Many countries - especially in Latin America and in Central and Eastern Europe - have signed "National Employment Contracts" between government, trade unions, employers (represented by the Chamber of Commerce), and Central Bank.
In this neo-corporatist approach, employers usually guarantee the formation of new work places against a freeze on employee compensation, the exclusion of part time labour from collective bargaining, and added flexibility on minimum wages, job security, hiring and firing procedures, social and unemployment benefits, indexation of wages and benefits, the right to strike, and wage increases (increasingly linked to productivity gains).
Trade unions, in return, are granted effective control of the shop floor - issues like unemployment insurance, employment protection, early retirement, working hours, old age pensions, health insurance, housing, taxation, public sector employment, vocational training, and regional aid and subsidies to declining and infant industries.
In Sweden and Germany there is co-determination. Workers are represented even in non-wage related matters (such as the work organization).

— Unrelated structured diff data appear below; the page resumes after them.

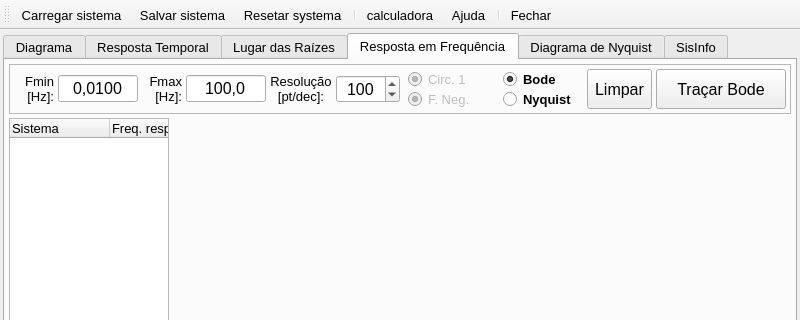
Old version of the form MainWindow.ui in the repository miguelmoreto/labcontrole; both pictures show x 0 to 800 and y 0 to 320 of the 800 by 600 pixel window.
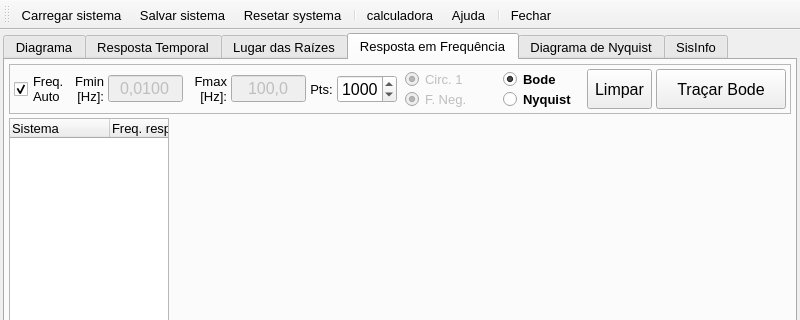
New version of the form. Icons and pictures are not drawn. Custom widgets are drawn as their Qt base class.

Diff of the .ui file:
```diff
--- a/MainWindow.ui
+++ b/MainWindow.ui
@@ -3541,7 +3541,7 @@
           <property name="frameShadow">
            <enum>QFrame::Raised</enum>
           </property>
-          <layout class="QHBoxLayout" name="horizontalLayout_8" stretch="0,0,0,0,0,0,0,1,0,0,0">
+          <layout class="QHBoxLayout" name="horizontalLayout_8" stretch="0,0,0,0,0,0,0,0,1,0,0,0,0">
            <property name="spacing">
             <number>4</number>
            </property>
@@ -3557,6 +3557,20 @@
            <property name="bottomMargin">
             <number>4</number>
            </property>
+           <item>
+            <widget class="QCheckBox" name="checkBoxFreqAuto">
+             <property name="toolTip">
+              <string>Habilita o cálculo automático dos limites de frequência para os gráficos de Bode e Nyquist.</string>
+             </property>
+             <property name="text">
+              <string>Freq.
+Auto</string>
+             </property>
+             <property name="checked">
+              <bool>true</bool>
+             </property>
+            </widget>
+           </item>
            <item>
             <widget class="QLabel" name="labelFmin">
              <property name="sizePolicy">
@@ -3567,7 +3581,7 @@
              </property>
              <property name="minimumSize">
               <size>
-               <width>40</width>
+               <width>30</width>
                <height>30</height>
               </size>
              </property>
@@ -3601,15 +3615,18 @@
            </item>
            <item>
             <widget class="QLineEdit" name="lineEditFmin">
+             <property name="enabled">
+              <bool>false</bool>
+             </property>
              <property name="minimumSize">
               <size>
-               <width>80</width>
+               <width>75</width>
                <height>25</height>
               </size>
              </property>
              <property name="maximumSize">
               <size>
-               <width>80</width>
+               <width>75</width>
                <height>16777215</height>
               </size>
              </property>
@@ -3664,15 +3681,18 @@
            </item>
            <item>
             <widget class="QLineEdit" name="lineEditFmax">
+             <property name="enabled">
+              <bool>false</bool>
+             </property>
              <property name="minimumSize">
               <size>
-               <width>80</width>
+               <width>75</width>
                <height>25</height>
               </size>
              </property>
              <property name="maximumSize">
               <size>
-               <width>80</width>
+               <width>75</width>
                <height>16777215</height>
               </size>
              </property>
@@ -3721,8 +3741,7 @@
               <number>0</number>
              </property>
              <property name="text">
-              <string>Resolução
-[pt/dec]:</string>
+              <string>Pts:</string>
              </property>
              <property name="alignment">
               <set>Qt::AlignCenter</set>
@@ -3739,7 +3758,7 @@
              </property>
              <property name="maximumSize">
               <size>
-               <width>100</width>
+               <width>60</width>
                <height>16777215</height>
               </size>
              </property>
@@ -3767,11 +3786,11 @@
               <double>5.000000000000000</double>
              </property>
              <property name="maximum">
+              <double>10000.000000000000000</double>
+             </property>
+             <property name="value">
               <double>1000.000000000000000</double>
              </property>
-             <property name="value">
-              <double>100.000000000000000</double>
-             </property>
             </widget>
            </item>
            <item>
@@ -3873,6 +3892,19 @@
              </property>
             </spacer>
            </item>
+           <item>
+            <spacer name="horizontalSpacer_6">
+             <property name="orientation">
+              <enum>Qt::Horizontal</enum>
+             </property>
+             <property name="sizeHint" stdset="0">
+              <size>
+               <width>40</width>
+               <height>20</height>
+              </size>
+             </property>
+            </spacer>
+           </item>
            <item>
             <widget class="QFrame" name="frameBodeNyquist">
              <property name="sizePolicy">
```
Left out of the diff: 2 changed lines with no effect on the pictures.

Wages and unemployment benefits are perceived as complementary economic stabilizers. Many countries instituted an "Incomes Policy" intended to ensure that employers, pressurized by unions, do not raise wages and prices. In Sweden, for instance, both labour and management organizations are responsible to maintain price stability. The government can intervene in the negotiations and even threaten a wage freeze, or wage AND price controls. In Holland the courts can set wages.

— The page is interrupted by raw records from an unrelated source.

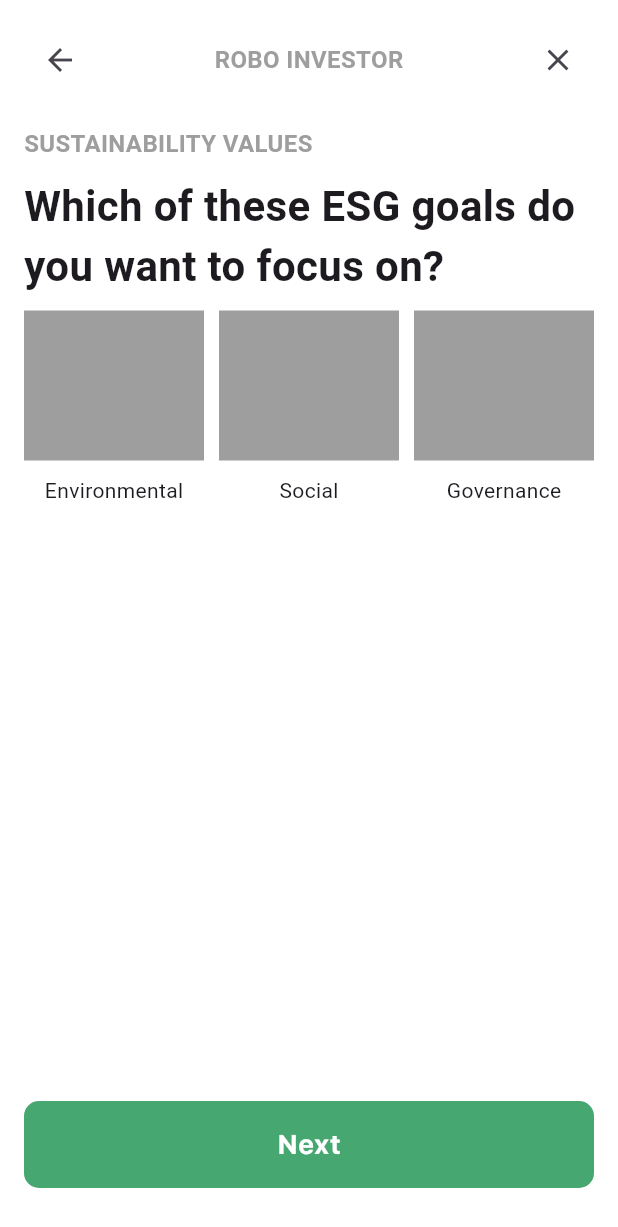
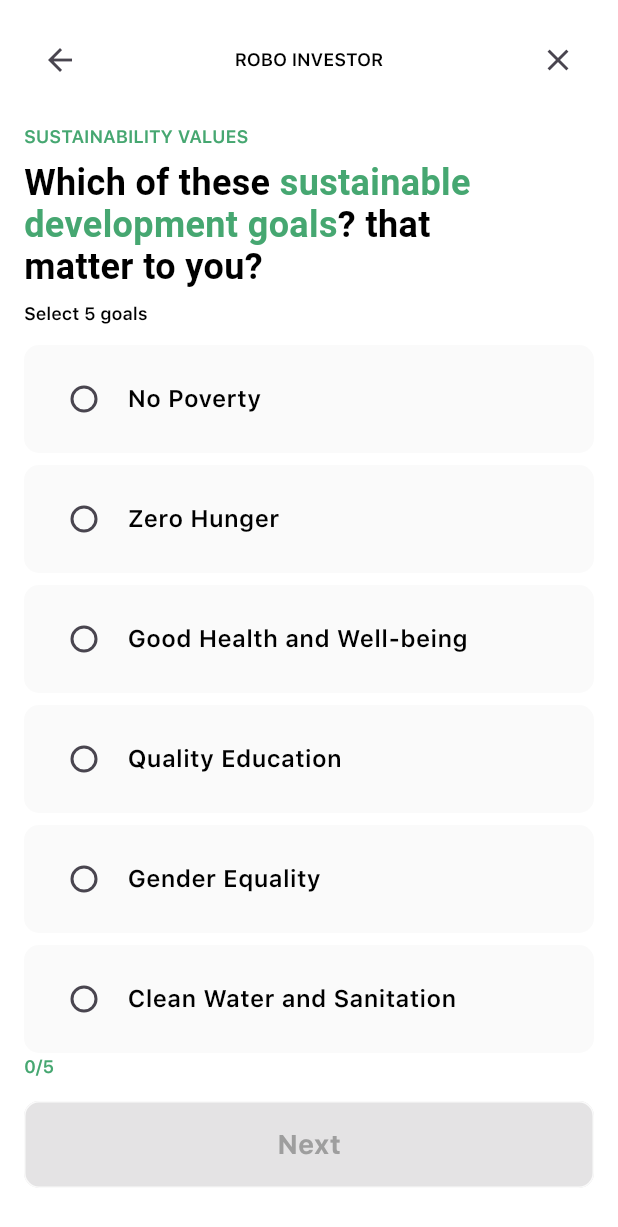
Before and after one commit to argyrogounari/GRO-Ivestments, a Flutter app: the InvestmentAmountPage screen opened directly with empty values, after a tap on "Next", on a phone screen of 412 x 824 dp. Shown: the top 1227 px of the screen. Run offline on Flutter 3.47's test engine with Material 3 defaults, Android fonts, the phone set to English and light mode, and no system bars; our stand-ins replace flutter_svg, percent_indicator; Roboto replaces fonts that are missing (SF Pro Text).

Commit message:
all working

```diff
--- a/lib/local_database.dart
+++ b/lib/local_database.dart
@@ -26,6 +26,7 @@ class UserChoices {
   bool? decideLater;
   String? initialInvestment;
   String? monthlyInvestment;
+  List<int> selectedGoals = [];
 
   UserChoices({
     this.investmentRisk,
@@ -48,14 +49,14 @@ final List<SDGGoal> sdgGoals = [
   SDGGoal(number: 6, description: "Clean Water and Sanitation"),
   SDGGoal(number: 7, description: "Affordable and Clean Energy"),
   SDGGoal(number: 8, description: "Decent Work and Economic Growth"),
-  SDGGoal(number: 9, description: "Industry, Innovation, and Infrastructure"),
+  SDGGoal(number: 9, description: "Industry and Innovation"),
   SDGGoal(number: 10, description: "Reduced Inequality"),
-  SDGGoal(number: 11, description: "Sustainable Cities and Communities"),
-  SDGGoal(number: 12, description: "Responsible Consumption and Production"),
+  SDGGoal(number: 11, description: "Sustainable Cities"),
+  SDGGoal(number: 12, description: "Responsible Consumption"),
   SDGGoal(number: 13, description: "Climate Action"),
   SDGGoal(number: 14, description: "Life Below Water"),
   SDGGoal(number: 15, description: "Life on Land"),
-  SDGGoal(number: 16, description: "Peace, Justice, and Strong Institutions"),
+  SDGGoal(number: 16, description: "Peace and Justice"),
   SDGGoal(number: 17, description: "Partnerships for the Goals"),
 ];
 
--- a/lib/onboarding/1geting_started.dart
+++ b/lib/onboarding/1geting_started.dart
@@ -1,7 +1,6 @@
 import 'package:flutter/material.dart';
 import 'package:hackaithon/custom_button.dart';
 import 'package:hackaithon/local_database.dart';
-import 'package:hackaithon/onboarding/3experience.dart';
 import 'package:hackaithon/onboarding/2risks.dart';
 
 class Onboarding extends StatelessWidget {
@@ -9,7 +8,7 @@ class Onboarding extends StatelessWidget {
   Widget build(BuildContext context) {
     return Scaffold(
       body: Padding(
-        padding: const EdgeInsets.all(0),
+        padding: const EdgeInsets.only(right: 16),
         child: Column(
           crossAxisAlignment: CrossAxisAlignment.start,
           children: [
--- a/lib/onboarding/4how_much_invest.dart
+++ b/lib/onboarding/4how_much_invest.dart
@@ -136,8 +136,8 @@ class _InvestmentAmountPageState extends State<InvestmentAmountPage> {
                     Navigator.push(
                       context,
                       MaterialPageRoute(
-                          builder: (context) =>
-                              EsgFocusPage(userChoices: widget.userChoices)),
+                          builder: (context) => GoalsSelectionPage(
+                              userChoices: widget.userChoices)),
                     );
                   },
                   isEnabled: true,
--- a/lib/onboarding/5esg_focus.dart
+++ b/lib/onboarding/5esg_focus.dart
@@ -3,22 +3,47 @@ import 'package:hackaithon/custom_button.dart';
 import 'package:hackaithon/local_database.dart';
 import 'package:hackaithon/onboarding/6donation.dart';
 
-class EsgFocusPage extends StatefulWidget {
+class SDGGoal {
+  final int number;
+  final String description;
+
+  SDGGoal({required this.number, required this.description});
+}
+
+class GoalsSelectionPage extends StatefulWidget {
   final UserChoices userChoices;
 
-  EsgFocusPage({required this.userChoices});
+  GoalsSelectionPage({required this.userChoices});
 
   @override
-  _EsgFocusPageState createState() => _EsgFocusPageState();
+  _GoalsSelectionPageState createState() => _GoalsSelectionPageState();
 }
 
-class _EsgFocusPageState extends State<EsgFocusPage> {
-  String? _selectedEsg;
+class _GoalsSelectionPageState extends State<GoalsSelectionPage> {
+  List<int> selectedGoals = [];
 
-  @override
-  void initState() {
-    super.initState();
-    _selectedEsg = widget.userChoices.esgFocus;
+  void _onGoalSelected(int index) {
+    setState(() {
+      if (selectedGoals.contains(index)) {
+        selectedGoals.remove(index);
+      } else {
+        if (selectedGoals.length < 5) {
+          selectedGoals.add(index);
+        }
+      }
+    });
+  }
+
+  void _onNextPressed() {
+    if (selectedGoals.length == 5) {
+      widget.userChoices.selectedGoals = selectedGoals;
+      Navigator.push(
+        context,
+        MaterialPageRoute(
+          builder: (context) => DonationPage(userChoices: widget.userChoices),
+        ),
+      );
+    }
   }
 
   @override
@@ -41,9 +66,12 @@ class _EsgFocusPageState extends State<EsgFocusPage> {
                 Text(
                   'ROBO INVESTOR',
                   style: TextStyle(
-                    fontSize: 16,
-                    color: Colors.grey,
-                    fontWeight: FontWeight.bold,
+                    color: Colors.black,
+                    fontSize: 12,
+                    fontFamily: 'SFPro',
+                    fontWeight: FontWeight.w600,
+                    height: 0,
+                    letterSpacing: -0.05,
                   ),
                 ),
                 IconButton(
@@ -58,118 +86,130 @@ class _EsgFocusPageState extends State<EsgFocusPage> {
             Text(
               'SUSTAINABILITY VALUES',
               style: TextStyle(
-                fontSize: 16,
-                color: Colors.grey,
-                fontWeight: FontWeight.bold,
+                color: Color(0xFF46A771),
+                fontSize: 12,
+                fontFamily: 'SFPro',
+                fontWeight: FontWeight.w600,
+                height: 0,
+                letterSpacing: -0.05,
+              ),
+            ),
+            SizedBox(height: 10),
+            SizedBox(
+              width: 346,
+              child: Text.rich(
+                TextSpan(
+                  children: [
+                    TextSpan(
+                      text: 'Which of these ',
+                      style: TextStyle(
+                        color: Colors.black,
+                        fontSize: 24,
+                        fontFamily: 'SF Pro Text',
+                        fontWeight: FontWeight.w700,
+                        height: 0,
+                      ),
+                    ),
+                    TextSpan(
+                      text: 'sustainable development goals',
+                      style: TextStyle(
+                        color: Color(0xFF46A771),
+                        fontSize: 24,
+                        fontFamily: 'SF Pro Text',
+                        fontWeight: FontWeight.w700,
+                        height: 0,
+                      ),
+                    ),
+                    TextSpan(
+                      text: '? that matter to you?',
+                      style: TextStyle(
+                        color: Colors.black,
+                        fontSize: 24,
+                        fontFamily: 'SF Pro Text',
+                        fontWeight: FontWeight.w700,
+                        height: 0,
+                      ),
+                    ),
+                  ],
+                ),
               ),
             ),
             SizedBox(height: 10),
             Text(
-              'Which of these ESG goals do you want to focus on?',
+              'Select 5 goals',
               style: TextStyle(
-                fontSize: 28,
-                fontWeight: FontWeight.bold,
+                color: Colors.black,
+                fontSize: 12,
+                fontFamily: 'SFPro',
+                fontWeight: FontWeight.w600,
+                height: 0,
+                letterSpacing: -0.05,
               ),
             ),
             SizedBox(height: 10),
-            Row(
-              mainAxisAlignment: MainAxisAlignment.spaceAround,
-              children: [
-                Expanded(
-                  child: GestureDetector(
-                    onTap: () {
-                      setState(() {
-                        _selectedEsg = 'Environmental';
-                      });
-                    },
+            Expanded(
+              child: ListView.builder(
+                itemCount: sdgGoals.length,
+                itemBuilder: (context, index) {
+                  return GestureDetector(
+                    onTap: () => _onGoalSelected(index),
                     child: Container(
-                      color: _selectedEsg == 'Environmental'
-                          ? Colors.grey[300]
-                          : Colors.transparent,
-                      child: Column(
+                      padding: const EdgeInsets.symmetric(
+                          horizontal: 16.0, vertical: 12.0),
+                      margin: const EdgeInsets.symmetric(vertical: 4.0),
+                      decoration: BoxDecoration(
+                        color: selectedGoals.contains(index)
+                            ? Color(0xFFE8F5E9)
+                            : Color(0xFFFAFAFA),
+                        borderRadius: BorderRadius.circular(10),
+                      ),
+                      child: Row(
                         children: [
-                          Container(
-                            height: 100,
-                            color: Colors.grey,
+                          Radio<int>(
+                            value: index,
+                            groupValue:
+                                selectedGoals.contains(index) ? index : null,
+                            onChanged: (value) => _onGoalSelected(index),
+                            activeColor: Color(0xFF46A771),
                           ),
-                          SizedBox(height: 10),
-                          Text('Environmental'),
+                          SizedBox(width: 5),
+                          Text(
+                            sdgGoals[index].description,
+                            style: TextStyle(
+                              color: Colors.black,
+                              fontSize: 16,
+                              fontFamily: 'SFPro',
+                              fontWeight: FontWeight.w600,
+                              height: 0,
+                            ),
+                          ),
                         ],
                       ),
                     ),
-                  ),
-                ),
-                SizedBox(width: 10),
-                Expanded(
-                  child: GestureDetector(
-                    onTap: () {
-                      setState(() {
-                        _selectedEsg = 'Social';
-                      });
-                    },
-                    child: Container(
-                      color: _selectedEsg == 'Social'
-                          ? Colors.grey[300]
-                          : Colors.transparent,
-                      child: Column(
-                        children: [
-                          Container(
-                            height: 100,
-                            color: Colors.grey,
-                          ),
-                          SizedBox(height: 10),
-                          Text('Social'),
-                        ],
-                      ),
-                    ),
-                  ),
-                ),
-                SizedBox(width: 10),
-                Expanded(
-                  child: GestureDetector(
-                    onTap: () {
-                      setState(() {
-                        _selectedEsg = 'Governance';
-                      });
-                    },
-                    child: Container(
-                      color: _selectedEsg == 'Governance'
-                          ? Colors.grey[300]
-                          : Colors.transparent,
-                      child: Column(
-                        children: [
-                          Container(
-                            height: 100,
-                            color: Colors.grey,
-                          ),
-                          SizedBox(height: 10),
-                          Text('Governance'),
-                        ],
-                      ),
-                    ),
-                  ),
-                ),
-              ],
+                  );
+                },
+              ),
             ),
-            Spacer(),
+            Text(
+              '${selectedGoals.length}/5',
+              style: TextStyle(
+                color: Color(0xFF46A771),
+                fontSize: 12,
+                fontFamily: 'SFPro',
+                fontWeight: FontWeight.w600,
+                height: 0,
+                letterSpacing: -0.05,
+              ),
+            ),
+            SizedBox(height: 16),
             Align(
               alignment: Alignment.bottomCenter,
               child: SizedBox(
                 width: double.infinity,
                 child: CustomButton(
                   text: "Next",
-                  onPressed: () {
-                    widget.userChoices.esgFocus = _selectedEsg;
-                    Navigator.push(
-                      context,
-                      MaterialPageRoute(
-                        builder: (context) => DonationPage(
-                          userChoices: widget.userChoices,
-                        ),
-                      ),
-                    );
-                  },
-                  isEnabled: true,
+                  onPressed: _onNextPressed,
+                  isEnabled: selectedGoals.length == 5,
                 ),
               ),
             ),
--- a/pubspec.yaml
+++ b/pubspec.yaml
@@ -7,6 +7,7 @@ environment:
   sdk: '>=3.4.3 <4.0.0'
 
 dependencies:
+  http: ^0.13.3
   flutter_svg: ^1.0.0
   percent_indicator: ^4.0.1
   flutter:
```
Also changed, not shown: lib/1home/first_home.dart (+15 -15 lines), lib/1home/second_home.dart (+15 -15 lines), lib/onboarding/2risks.dart (+11 -4 lines), lib/remote_database.dart (added, +23 -0 lines), assets/icons/log1.png (added), assets/icons/log2.png (added), assets/icons/log3.png (added), assets/icons/log4.png (added), pubspec.lock.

Another possibility is a Guaranteed Wage Plan - Employers assure minimum annual employment or minimum annual wages or both to tenured employees. In return, firms and trade unions forego seniority (LIFO, last in first out, firing the newly hired first) and the employer is given a free hand in hiring and firing employees, regardless of tenure.